A new instrument, in and of itself, does not make a successful musician, but it can inspire some extra practicing and inject pride into a performance.
So it is at the Glendale High School music department, which received about $20,000 in new instruments and maintenance last month from the Mr. Holland’s Opus Foundation.
“They are amazing,” music teacher Amy Rangel said. “Without this grant we would not be able to afford to have these brand-new instruments.”
The Studio City-based foundation, inspired by the 1995 film “Mr. Holland’s Opus” about a school orchestra director, supports music education by donating instruments to underfunded programs. At Glendale High School, the batch included two trombones, three saxophones, two cellos, a baritone and an electric guitar.
The grant also included cash for instrument repairs, Rangel said.
Several of the instruments were in use Monday morning as the symphonic orchestra rehearsed George Gershwin’s “Rhapsody in Blue,” which the student musicians will perform at a festival in San Francisco next week.
First cello Daniel Kim, 16, was among those to be loaned a new instrument. He said his previous cello was in terrible condition.
“I was really happy about it because the old cello was really difficult to play on,” Daniel said.
The grant from the Mr. Holland’s Opus Foundation came at a critical moment, Rangel said. For the first time this year, she and her colleagues up and down the state were not permitted to charge students fees for instrument rentals or repairs after the American Civil Liberties Union of Southern California sued the state alleging that such fees are against the law.
Roughly 300 students participate in the music program at Glendale High School, Rangel said, more than half of whom borrow school-owned instruments. Previously, she charged a $75 annual fee. This year, she asked for a donation, but less than a dozen students contributed.

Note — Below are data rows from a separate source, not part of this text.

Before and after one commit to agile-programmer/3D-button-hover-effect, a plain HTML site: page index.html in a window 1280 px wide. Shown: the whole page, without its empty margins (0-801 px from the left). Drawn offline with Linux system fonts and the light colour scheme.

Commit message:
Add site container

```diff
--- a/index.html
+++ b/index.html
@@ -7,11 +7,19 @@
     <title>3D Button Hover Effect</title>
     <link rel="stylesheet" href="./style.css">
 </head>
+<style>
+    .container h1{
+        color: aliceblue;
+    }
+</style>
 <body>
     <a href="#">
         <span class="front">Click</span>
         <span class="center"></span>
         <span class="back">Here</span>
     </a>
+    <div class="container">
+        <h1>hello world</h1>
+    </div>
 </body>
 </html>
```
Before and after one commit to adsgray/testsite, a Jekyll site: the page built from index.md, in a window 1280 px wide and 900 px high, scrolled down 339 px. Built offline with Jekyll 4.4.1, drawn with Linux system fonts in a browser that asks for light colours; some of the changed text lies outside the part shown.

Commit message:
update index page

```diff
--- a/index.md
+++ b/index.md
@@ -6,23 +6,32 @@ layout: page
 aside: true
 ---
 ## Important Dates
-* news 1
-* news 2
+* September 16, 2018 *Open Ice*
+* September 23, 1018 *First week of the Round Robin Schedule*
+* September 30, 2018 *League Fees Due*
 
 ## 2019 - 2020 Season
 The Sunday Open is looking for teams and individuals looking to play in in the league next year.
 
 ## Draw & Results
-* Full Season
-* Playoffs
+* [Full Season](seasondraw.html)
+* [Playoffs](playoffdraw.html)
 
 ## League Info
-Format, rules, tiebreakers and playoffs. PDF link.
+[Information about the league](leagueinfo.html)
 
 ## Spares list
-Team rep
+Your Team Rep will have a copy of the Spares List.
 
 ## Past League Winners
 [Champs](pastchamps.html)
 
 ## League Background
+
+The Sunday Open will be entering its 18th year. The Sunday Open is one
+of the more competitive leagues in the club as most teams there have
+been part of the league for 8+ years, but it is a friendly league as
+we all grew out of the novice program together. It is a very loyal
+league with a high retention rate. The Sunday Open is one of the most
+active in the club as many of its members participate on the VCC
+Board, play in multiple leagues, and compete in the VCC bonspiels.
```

“We ask for donations, but basically we have to fund-raise to keep the instruments in repair and to replace any,” Rangel said. “[It] is very rare that we can afford to replace any,”
Securing the foundation grant included multiple application steps that included a site visit. But Rangel said the work was worth seeing some of the program’s oldest instruments replaced.
“They have been used by kids two or three times a day for a decade or so,” Rangel said.